Gold Prices: Where They’re Headed and How to Profit
As far as investment and trading opportunities go, gold is currently the stock market’s poor cousin. No one really craves the yellow ore at this time. The reality is that unless you are looking for jewelry, there’s really no reason to buy the metal right now.
Back in September, when I last discussed the prospects for this precious metal, I wrote that “in the absence of further turmoil in Ukraine, gold prices could deteriorate to below $1,200, possibly even $1,180.”
The precious metal did bounce to the $1,225 level recently on concerns surrounding ISIS and the economic situations in both Europe and China. Since then, it has also collapsed to below $1,200 to $1,170 for the December contract.
Following the Federal Reserve’s recent elimination of its third round of quantitative easing (QE3) and its hinting at higher interest rates coming sometime in 2015, the metal is now at its lowest level since April 2010. The strong advance reading of the third-quarter gross domestic product (GDP) growth at 4.5% and the strong earnings growth in S&P 500 companies are also making us lean towards higher rates. With this, the greenback has been moving higher, which is hurting the demand for gold due to its denomination in U.S. dollars.
In addition, inflation, a supporter of gold, continues to look benign both at this time and as we move forward. The metal is used as a hedge against inflation and risk, so in the absence of these two key variables, I’m not surprised to see prices move lower on the charts. And it could worsen.
Moreover, the so-called positive impact of buying from India and China appears to be neutralized. The lead up to Christmas is a major buying period for India, but don’t expect a strong surge in prices unless the country buys the entire Fort Knox gold reserve.
In fact, according to an article published by Bloomberg, in October, more than $1.3 billion left U.S. exchange-traded funds (ETFs) that focused on precious metals. (Source: Roy, D., “Gold Bulls Retreat With $1.3 Billion Pulled From Funds,” Bloomberg web site, November 3, 2014.)

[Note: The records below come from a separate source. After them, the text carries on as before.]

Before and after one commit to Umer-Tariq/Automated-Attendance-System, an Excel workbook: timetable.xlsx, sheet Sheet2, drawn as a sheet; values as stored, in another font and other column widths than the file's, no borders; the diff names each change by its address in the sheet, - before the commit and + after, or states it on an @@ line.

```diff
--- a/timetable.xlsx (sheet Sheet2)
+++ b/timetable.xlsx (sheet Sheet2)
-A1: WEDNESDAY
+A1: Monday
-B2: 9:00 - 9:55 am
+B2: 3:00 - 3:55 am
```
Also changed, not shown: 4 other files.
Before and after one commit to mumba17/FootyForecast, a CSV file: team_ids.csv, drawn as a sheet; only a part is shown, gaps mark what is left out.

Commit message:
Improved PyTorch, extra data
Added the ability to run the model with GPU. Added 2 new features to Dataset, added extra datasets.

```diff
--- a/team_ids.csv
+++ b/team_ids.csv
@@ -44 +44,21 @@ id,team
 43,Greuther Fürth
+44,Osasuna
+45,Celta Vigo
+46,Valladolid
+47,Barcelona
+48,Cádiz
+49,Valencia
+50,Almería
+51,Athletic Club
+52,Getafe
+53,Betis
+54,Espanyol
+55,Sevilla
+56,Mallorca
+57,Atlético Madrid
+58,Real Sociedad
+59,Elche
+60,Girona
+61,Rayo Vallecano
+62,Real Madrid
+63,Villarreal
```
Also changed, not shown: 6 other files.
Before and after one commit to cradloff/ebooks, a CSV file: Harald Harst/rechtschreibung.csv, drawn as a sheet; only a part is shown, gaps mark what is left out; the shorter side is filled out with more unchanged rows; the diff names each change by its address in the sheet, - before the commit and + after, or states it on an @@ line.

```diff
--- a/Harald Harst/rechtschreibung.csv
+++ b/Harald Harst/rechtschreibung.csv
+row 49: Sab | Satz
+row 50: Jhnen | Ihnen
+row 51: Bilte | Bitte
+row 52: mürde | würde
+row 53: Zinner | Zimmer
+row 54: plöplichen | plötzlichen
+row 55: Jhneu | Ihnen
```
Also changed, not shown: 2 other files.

On the charts, the breakdown at the psychological $1,200 level is bearish. Now, we could see a bounce back, but it would likely have to be triggered by a sudden swelling in geopolitical risk. The reality is that traders and investors are looking at equities at this time and not gold.

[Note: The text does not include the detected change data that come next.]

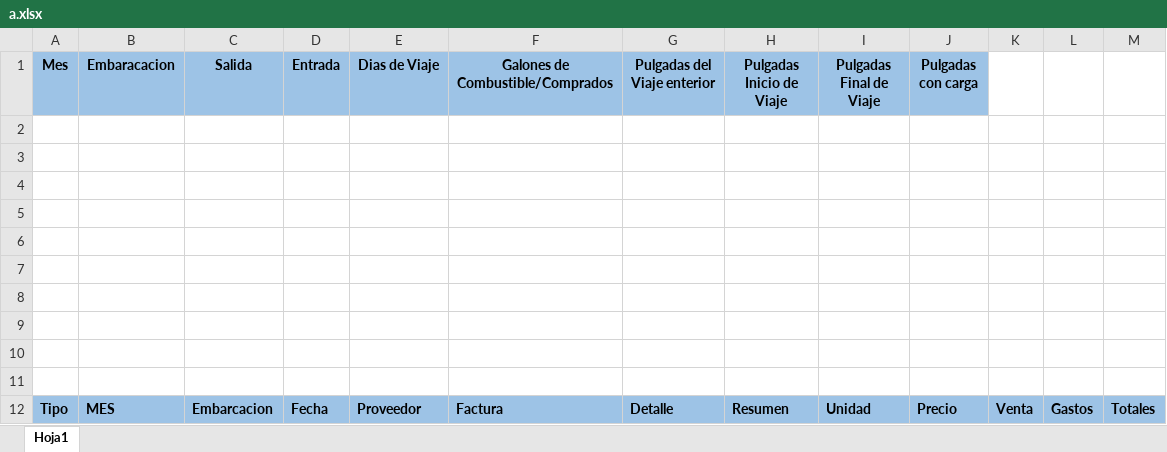
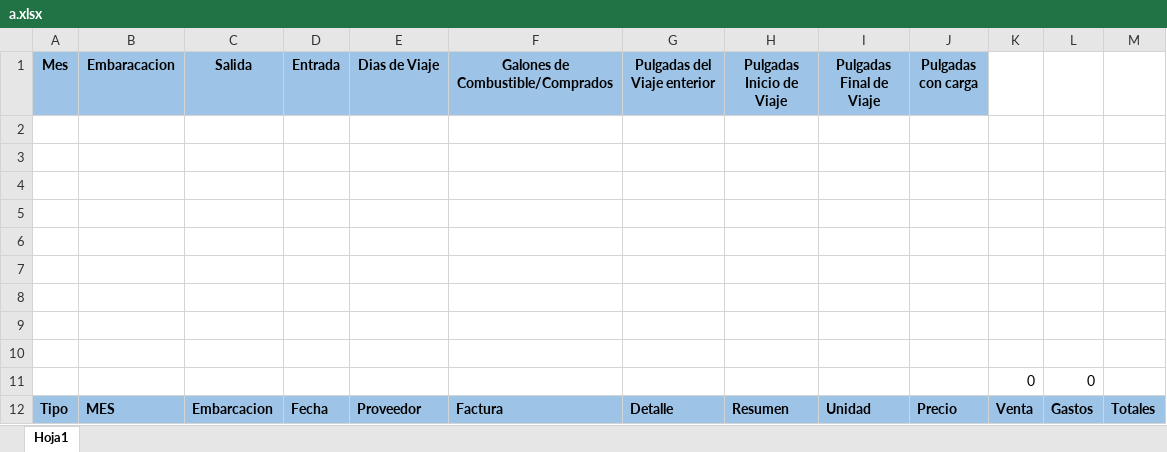
Before and after one commit to adimerpaul/nautica, an Excel workbook: back/public/a.xlsx, sheet Hoja1, drawn as a sheet; values as stored, in another font and other column widths than the file's, no borders; charts and pictures not drawn; the diff names each change by its address in the sheet, - before the commit and + after, or states it on an @@ line.

Commit message:
funicoandano la creacion del excel

```diff
--- a/back/public/a.xlsx (sheet Hoja1)
+++ b/back/public/a.xlsx (sheet Hoja1)
-row 11: (empty)
+row 11:  |  |  |  |  |  |  |  |  |  | 0 | 0
```
Also changed, not shown: 1 other file.
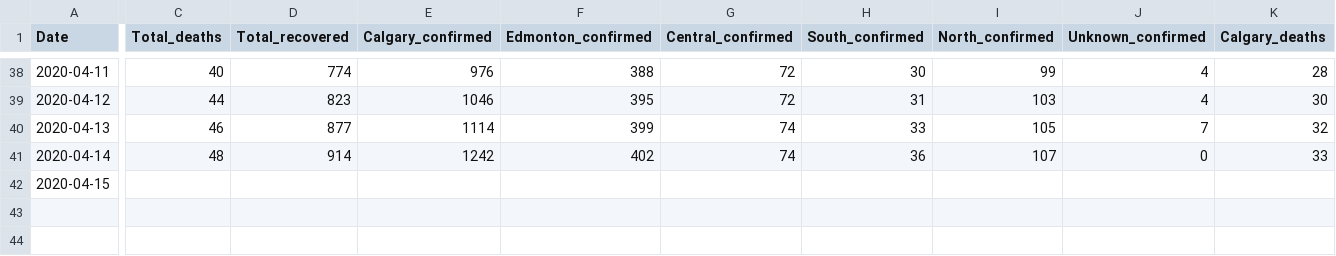
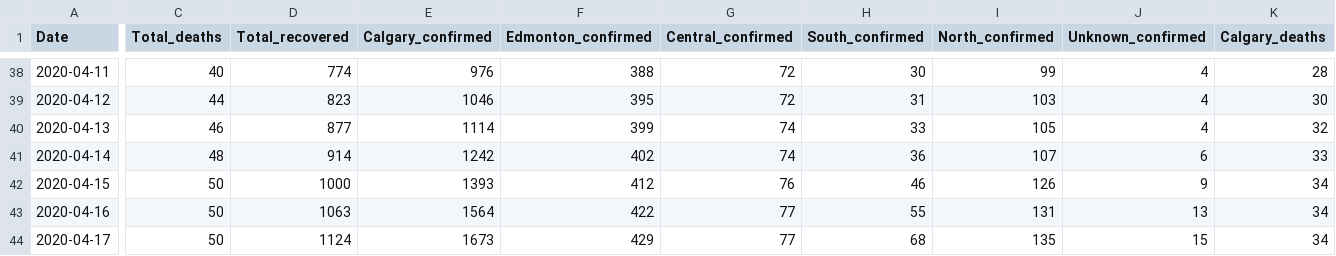
Before and after one commit to analythium/covid-19, a CSV file: data/covid-19-canada-alberta.csv, drawn as a sheet; only a part is shown, gaps mark what is left out; rows hold the shown columns only; the diff covers the shown part only; the diff names each change by its address in the sheet, - before the commit and + after, or states it on an @@ line.

Commit message:
Update covid-19-canada-alberta.csv

```diff
--- a/data/covid-19-canada-alberta.csv
+++ b/data/covid-19-canada-alberta.csv
-J40 (Unknown_confirmed): 7
+J40 (Unknown_confirmed): 4
-J41 (Unknown_confirmed): 0
+J41 (Unknown_confirmed): 6
-C42 (Total_deaths): (empty)
+C42 (Total_deaths): 50
-D42 (Total_recovered): (empty)
+D42 (Total_recovered): 1000
-E42 (Calgary_confirmed): (empty)
+E42 (Calgary_confirmed): 1393
-F42 (Edmonton_confirmed): (empty)
+F42 (Edmonton_confirmed): 412
-G42 (Central_confirmed): (empty)
+G42 (Central_confirmed): 76
-H42 (South_confirmed): (empty)
+H42 (South_confirmed): 46
-I42 (North_confirmed): (empty)
+I42 (North_confirmed): 126
-J42 (Unknown_confirmed): (empty)
+J42 (Unknown_confirmed): 9
-K42 (Calgary_deaths): (empty)
+K42 (Calgary_deaths): 34
+row 43: 2020-04-16 | 50 | 1063 | 1564 | 422 | 77 | 55 | 131 | 13 | 34
+row 44: 2020-04-17 | 50 | 1124 | 1673 | 429 | 77 | 68 | 135 | 15 | 34
```
Also changed, not shown: 5 edited cells elsewhere in this file.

Gold is simply not desirable as a buy-and-hold investment; at this time, it should only be traded.
The precious metal’s break below $1,180 is bearish. Failure to rally could see gold move lower towards the technical support level around $1,125; alternatively, an oversold bounce could drive prices back up towards $1,200. A lot will have to do with the state of the global economy and geopolitical risk.
Chart courtesy of www.StockCharts.com
You can trade the uncertainty of gold via the use of a long option straddle on an ETF like SPDR Gold Shares (NYSEArca/GLD). This strategy would involve a two-legged trade via the buying of a put option and a call option with the same strike price and expiry. Through the use of this investment strategy, you make money should gold move enough in one direction or the other to cover the premium paid to initiate the trade.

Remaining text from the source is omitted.